◆ RECORDS FOR THIS TASK ◆
++++++

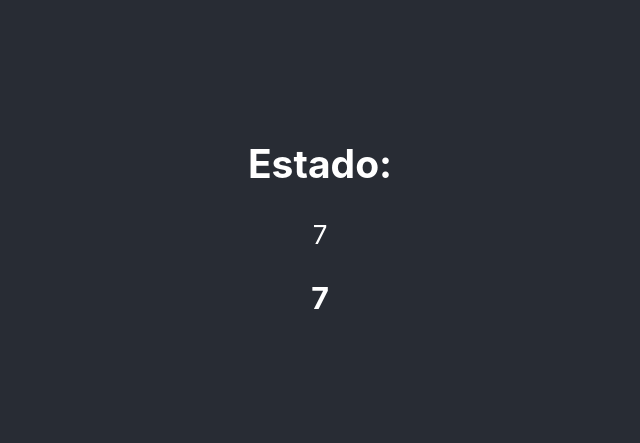
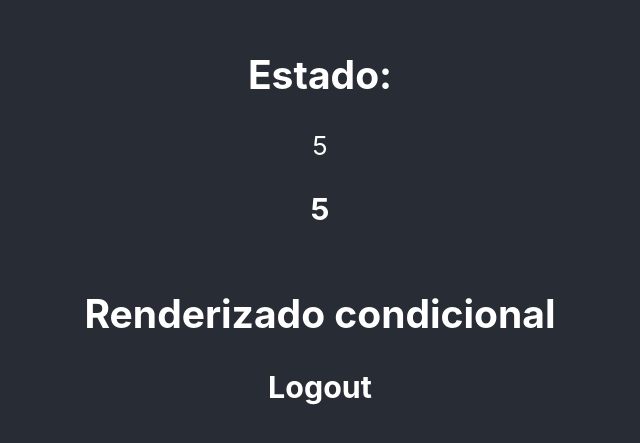
Before and after one commit to gerleven/React, a React (Create React App) app in the folder hola-mundo/: page / in a window 1280 px wide. Shown: the part 173-616 px from the top of the page, without its empty margins (320-960 px from the left). Built offline with nearby package versions, Linux system fonts and the light colour scheme.

Commit message:
renderizado condicional

```diff
--- a/hola-mundo/src/App.js
+++ b/hola-mundo/src/App.js
@@ -3,6 +3,7 @@ import "./App.css";
 import Componente from "./Components/Componente";
 import Propiedades from "./Components/Propiedades";
 import Estado from "./Components/Estado";
+import RenderizadoCondicional from "./Components/RenderizadoCondicional";
 
 function App() {
   return (
@@ -10,6 +11,9 @@ function App() {
       <header className="App-header">
         <section>
           <Estado />
+        </section>
+        <section>
+          <RenderizadoCondicional />
         </section>
 
         {/* <section>
--- /dev/null
+++ b/hola-mundo/src/Components/RenderizadoCondicional.jsx
@@ -0,0 +1,32 @@
+import React, { Component } from "react";
+
+function Login() {
+  return (
+    <div>
+      <h3>Login</h3>
+    </div>
+  );
+}
+
+const Logout = () => (
+  <div>
+    <h3>Logout</h3>
+  </div>
+);
+
+export default class RenderizadoCondicional extends Component {
+  constructor(props) {
+    super(props);
+    this.state = {
+      session: false,
+    };
+  }
+  render() {
+    return (
+      <div>
+        <h2>Renderizado condicional</h2>
+        {this.state.session ? <Login /> : <Logout />}
+      </div>
+    );
+  }
+}
```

++++++

◆ EXERCISE ◆
What are the lines of the data above that include the string "state"? Copy them.

◆ THE COMPLETED TASK ◆
+    this.state = {
+        {this.state.session ? <Login /> : <Logout />}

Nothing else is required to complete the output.